Exercise goal: Filter the records below and copy every line containing the word "warning".

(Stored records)
######

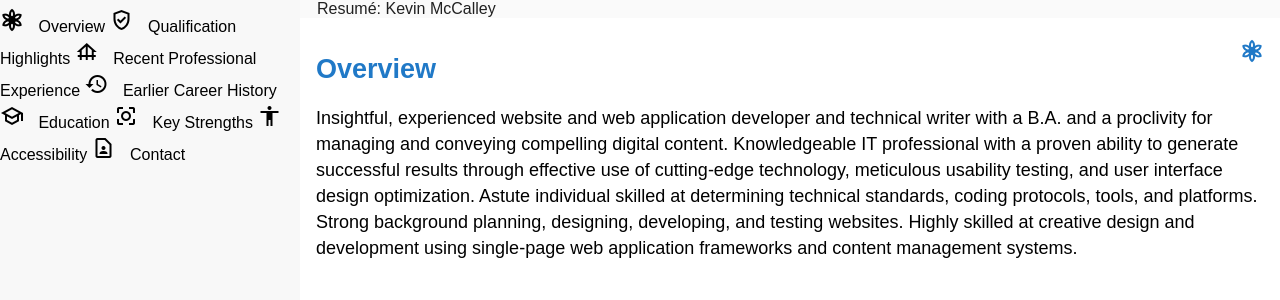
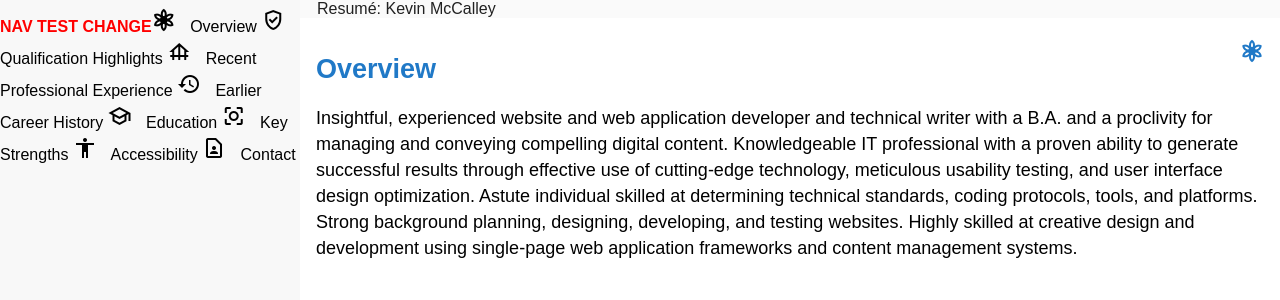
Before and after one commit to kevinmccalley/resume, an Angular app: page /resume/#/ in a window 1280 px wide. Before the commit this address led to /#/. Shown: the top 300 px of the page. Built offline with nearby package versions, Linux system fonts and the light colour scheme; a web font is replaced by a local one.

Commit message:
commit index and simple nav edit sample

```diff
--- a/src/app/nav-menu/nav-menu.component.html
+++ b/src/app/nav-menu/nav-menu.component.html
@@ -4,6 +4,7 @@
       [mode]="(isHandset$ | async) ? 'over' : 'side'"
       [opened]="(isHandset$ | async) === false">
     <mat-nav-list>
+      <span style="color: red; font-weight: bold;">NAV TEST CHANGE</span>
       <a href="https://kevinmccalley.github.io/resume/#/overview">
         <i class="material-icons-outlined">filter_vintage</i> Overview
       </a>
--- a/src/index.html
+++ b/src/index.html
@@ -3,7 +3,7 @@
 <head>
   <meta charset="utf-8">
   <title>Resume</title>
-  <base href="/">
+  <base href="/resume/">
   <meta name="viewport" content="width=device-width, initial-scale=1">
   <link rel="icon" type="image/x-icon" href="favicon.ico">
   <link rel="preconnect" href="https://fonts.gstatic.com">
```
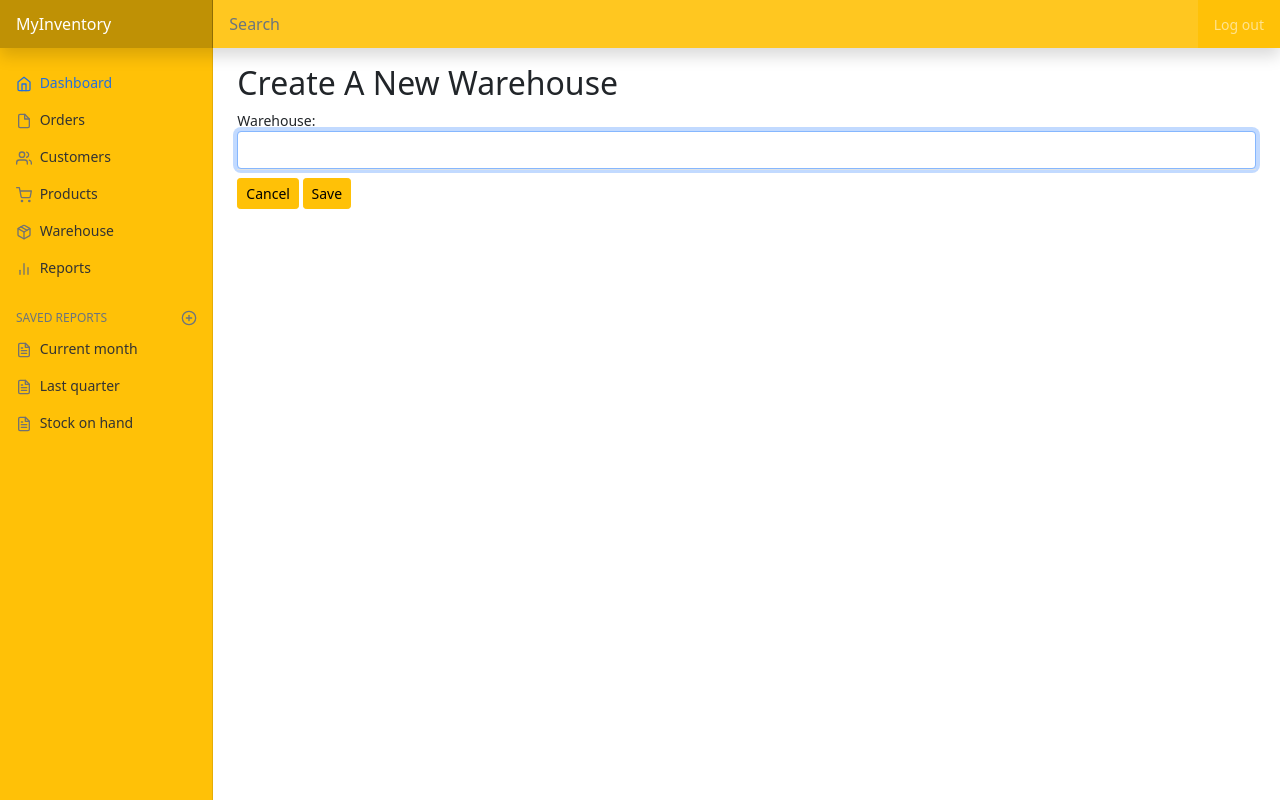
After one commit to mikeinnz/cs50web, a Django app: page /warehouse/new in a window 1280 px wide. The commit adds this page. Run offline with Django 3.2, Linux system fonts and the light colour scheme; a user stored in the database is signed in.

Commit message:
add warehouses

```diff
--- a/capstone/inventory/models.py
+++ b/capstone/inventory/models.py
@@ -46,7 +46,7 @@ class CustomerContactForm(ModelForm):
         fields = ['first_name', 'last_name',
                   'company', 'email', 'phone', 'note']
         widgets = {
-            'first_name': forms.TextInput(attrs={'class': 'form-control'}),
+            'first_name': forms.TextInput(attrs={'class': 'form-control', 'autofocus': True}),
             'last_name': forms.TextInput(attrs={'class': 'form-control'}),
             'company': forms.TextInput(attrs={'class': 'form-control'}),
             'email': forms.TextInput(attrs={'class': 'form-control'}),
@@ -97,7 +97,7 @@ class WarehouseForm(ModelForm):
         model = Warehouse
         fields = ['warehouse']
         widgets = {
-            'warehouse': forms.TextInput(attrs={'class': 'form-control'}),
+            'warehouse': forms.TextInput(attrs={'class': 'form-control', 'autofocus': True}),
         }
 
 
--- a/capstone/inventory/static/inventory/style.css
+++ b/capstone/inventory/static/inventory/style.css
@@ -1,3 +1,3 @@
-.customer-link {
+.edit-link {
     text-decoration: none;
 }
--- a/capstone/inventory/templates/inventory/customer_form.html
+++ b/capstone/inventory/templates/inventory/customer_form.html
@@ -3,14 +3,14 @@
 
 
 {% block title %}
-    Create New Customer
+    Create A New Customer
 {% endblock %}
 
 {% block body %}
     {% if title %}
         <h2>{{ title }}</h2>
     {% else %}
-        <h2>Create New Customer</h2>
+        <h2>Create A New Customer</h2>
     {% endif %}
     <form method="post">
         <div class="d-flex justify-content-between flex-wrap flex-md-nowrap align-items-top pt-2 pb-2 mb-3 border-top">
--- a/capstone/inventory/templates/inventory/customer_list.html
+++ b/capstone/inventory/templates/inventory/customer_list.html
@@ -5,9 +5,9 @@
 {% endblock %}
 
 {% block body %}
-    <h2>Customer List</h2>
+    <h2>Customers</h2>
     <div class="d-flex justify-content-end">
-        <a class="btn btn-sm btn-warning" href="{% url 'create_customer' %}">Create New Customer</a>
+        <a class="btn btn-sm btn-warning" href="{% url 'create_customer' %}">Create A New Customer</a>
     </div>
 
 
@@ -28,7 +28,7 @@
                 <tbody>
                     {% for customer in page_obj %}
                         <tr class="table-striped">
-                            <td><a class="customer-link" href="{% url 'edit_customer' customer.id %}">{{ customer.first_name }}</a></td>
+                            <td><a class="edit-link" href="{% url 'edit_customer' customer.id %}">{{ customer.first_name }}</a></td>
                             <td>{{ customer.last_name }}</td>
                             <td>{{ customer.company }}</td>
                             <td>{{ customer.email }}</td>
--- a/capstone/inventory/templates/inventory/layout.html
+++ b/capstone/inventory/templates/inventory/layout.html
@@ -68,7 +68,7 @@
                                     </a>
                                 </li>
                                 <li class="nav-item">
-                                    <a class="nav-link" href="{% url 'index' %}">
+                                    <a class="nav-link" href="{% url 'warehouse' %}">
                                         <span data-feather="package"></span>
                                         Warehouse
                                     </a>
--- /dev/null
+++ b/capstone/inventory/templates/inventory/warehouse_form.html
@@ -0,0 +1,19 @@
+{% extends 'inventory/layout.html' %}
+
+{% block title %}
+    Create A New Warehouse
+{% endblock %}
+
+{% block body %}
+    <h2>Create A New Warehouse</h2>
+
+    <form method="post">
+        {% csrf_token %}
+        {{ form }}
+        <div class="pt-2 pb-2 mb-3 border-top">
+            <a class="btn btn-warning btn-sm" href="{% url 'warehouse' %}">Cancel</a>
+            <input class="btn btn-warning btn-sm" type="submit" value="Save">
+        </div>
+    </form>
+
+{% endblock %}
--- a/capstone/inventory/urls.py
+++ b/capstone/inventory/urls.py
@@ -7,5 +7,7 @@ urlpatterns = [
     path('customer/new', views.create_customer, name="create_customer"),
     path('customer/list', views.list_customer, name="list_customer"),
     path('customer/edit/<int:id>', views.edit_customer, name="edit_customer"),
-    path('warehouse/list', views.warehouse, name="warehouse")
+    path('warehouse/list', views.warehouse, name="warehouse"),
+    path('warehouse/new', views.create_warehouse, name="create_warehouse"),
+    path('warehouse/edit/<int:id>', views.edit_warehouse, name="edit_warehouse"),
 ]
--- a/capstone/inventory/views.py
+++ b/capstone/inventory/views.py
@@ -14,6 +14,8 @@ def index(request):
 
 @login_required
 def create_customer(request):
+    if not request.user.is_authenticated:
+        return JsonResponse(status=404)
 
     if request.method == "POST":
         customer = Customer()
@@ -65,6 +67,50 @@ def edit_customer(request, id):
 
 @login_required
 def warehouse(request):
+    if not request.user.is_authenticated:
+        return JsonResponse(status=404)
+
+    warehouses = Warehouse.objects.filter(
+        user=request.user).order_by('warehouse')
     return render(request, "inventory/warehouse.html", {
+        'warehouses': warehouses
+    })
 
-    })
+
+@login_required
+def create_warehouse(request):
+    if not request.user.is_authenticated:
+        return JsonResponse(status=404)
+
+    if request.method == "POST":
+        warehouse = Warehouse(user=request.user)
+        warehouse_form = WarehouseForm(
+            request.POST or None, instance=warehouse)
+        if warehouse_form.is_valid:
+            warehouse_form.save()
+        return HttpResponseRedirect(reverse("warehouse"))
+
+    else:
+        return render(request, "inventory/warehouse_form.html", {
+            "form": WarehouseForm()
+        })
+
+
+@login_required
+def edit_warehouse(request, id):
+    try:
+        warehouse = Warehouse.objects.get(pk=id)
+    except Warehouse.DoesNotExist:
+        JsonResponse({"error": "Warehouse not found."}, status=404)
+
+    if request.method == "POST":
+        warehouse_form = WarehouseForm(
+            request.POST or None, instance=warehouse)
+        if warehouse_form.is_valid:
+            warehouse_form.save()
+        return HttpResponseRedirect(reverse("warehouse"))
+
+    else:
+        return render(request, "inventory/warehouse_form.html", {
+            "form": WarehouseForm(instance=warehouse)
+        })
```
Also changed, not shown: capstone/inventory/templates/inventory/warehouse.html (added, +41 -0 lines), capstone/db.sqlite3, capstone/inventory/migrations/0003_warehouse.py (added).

######

Output:
-        <a class="btn btn-sm btn-warning" href="{% url 'create_customer' %}">Create New Customer</a>
+        <a class="btn btn-sm btn-warning" href="{% url 'create_customer' %}">Create A New Customer</a>
+            <a class="btn btn-warning btn-sm" href="{% url 'warehouse' %}">Cancel</a>
+            <input class="btn btn-warning btn-sm" type="submit" value="Save">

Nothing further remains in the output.